Davis v. Bandemer
United States Supreme Court
478 U.S. 109 (1986)
In 1981, the Indiana state legislature, controlled by the Republican Party, adopted a reapportionment plan that provided for state senate and house districts of substantially equal population. Despite the equal population sizes, however, the Indiana Democrats claimed that the plan substantially diluted Democratic voting strength by using a mix of single and multi-member districts, and gerrymandering district lines. In the first elections held under the plan in 1982, the Democrats received 51.9 percent of the total house vote and 53.1 percent of the total senate vote.
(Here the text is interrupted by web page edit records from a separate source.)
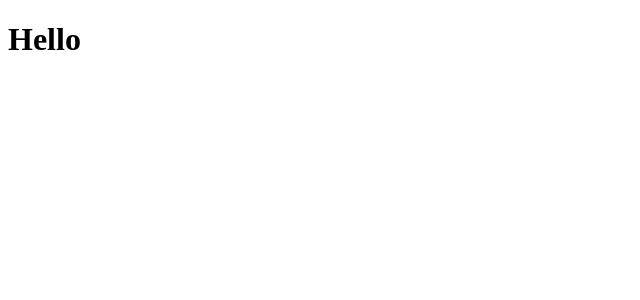
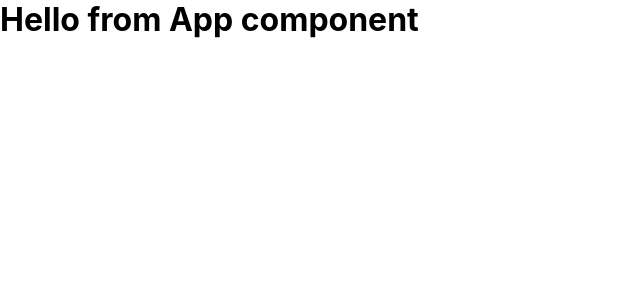
Before and after one commit to core97/react-gfi, a React app: page / in a window 1280 px wide. Shown: the top 300 px of the page, without its empty margins (0-640 px from the left). Built offline with nearby package versions, Linux system fonts and the light colour scheme.

Commit message:
Added global styles

```diff
--- /dev/null
+++ b/src/App.js
@@ -0,0 +1,5 @@
+import React from 'react'
+
+export const App = () => {
+  return <h1>Hello from App component</h1>
+}
--- a/src/index.js
+++ b/src/index.js
@@ -1,4 +1,7 @@
 import React from 'react'
 import ReactDOM from 'react-dom'
+import { App } from './App'
 
-ReactDOM.render(<h1>Hello</h1>, document.getElementById('app'))
+import './styles/GlobalStyles.scss'
+
+ReactDOM.render(<App />, document.getElementById('app'))
--- /dev/null
+++ b/src/styles/GlobalStyles.scss
@@ -0,0 +1,23 @@
+* {
+    box-sizing: border-box;
+    margin: 0;
+}
+
+body {
+    font-family: -apple-system, BlinkMacSystemFont, 'Segoe UI', 'Roboto',
+        'Oxygen', 'Ubuntu', 'Cantarell', 'Fira Sans', 'Droid Sans',
+        'Helvetica Neue', sans-serif;
+    -webkit-font-smoothing: antialiased;
+    -moz-osx-font-smoothing: grayscale;
+    width: 100%;
+    height: 100%;
+}
+
+code {
+    font-family: source-code-pro, Menlo, Monaco, Consolas, 'Courier New',
+        monospace;
+}
+
+a {
+    text-decoration: none;
+}
--- a/webpack.config.js
+++ b/webpack.config.js
@@ -1,5 +1,6 @@
 const HtmlWebpackPlugin = require('html-webpack-plugin')
 const { SourceMapDevToolPlugin } = require('webpack')
+const MiniCssExtractPlugin = require('mini-css-extract-plugin')
 
 module.exports = {
   output: {
@@ -12,7 +13,8 @@ module.exports = {
     }),
     new SourceMapDevToolPlugin({
       filename: '[file].map'
-    })
+    }),
+    new MiniCssExtractPlugin('style.css')
   ],
   module: {
     rules: [
@@ -31,6 +33,10 @@ module.exports = {
         test: /\.js$/,
         enforce: 'pre',
         use: ['source-map-loader']
+      },
+      {
+        test: /\.scss$/,
+        use: [MiniCssExtractPlugin.loader, 'css-loader', 'sass-loader']
       }
     ]
   }
```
However, the Democrats won only forty-three of one hundred house seats and only thirteen of twenty-five senate seats in the Indiana legislature. Bandemer (plaintiff) brought suit against Davis (defendant) in federal district court on the ground that the reapportionment plan was unconstitutional. The district court agreed and granted relief, and Davis appealed to the United States Supreme Court.
Rule of Law
Holding and Reasoning (White, J.)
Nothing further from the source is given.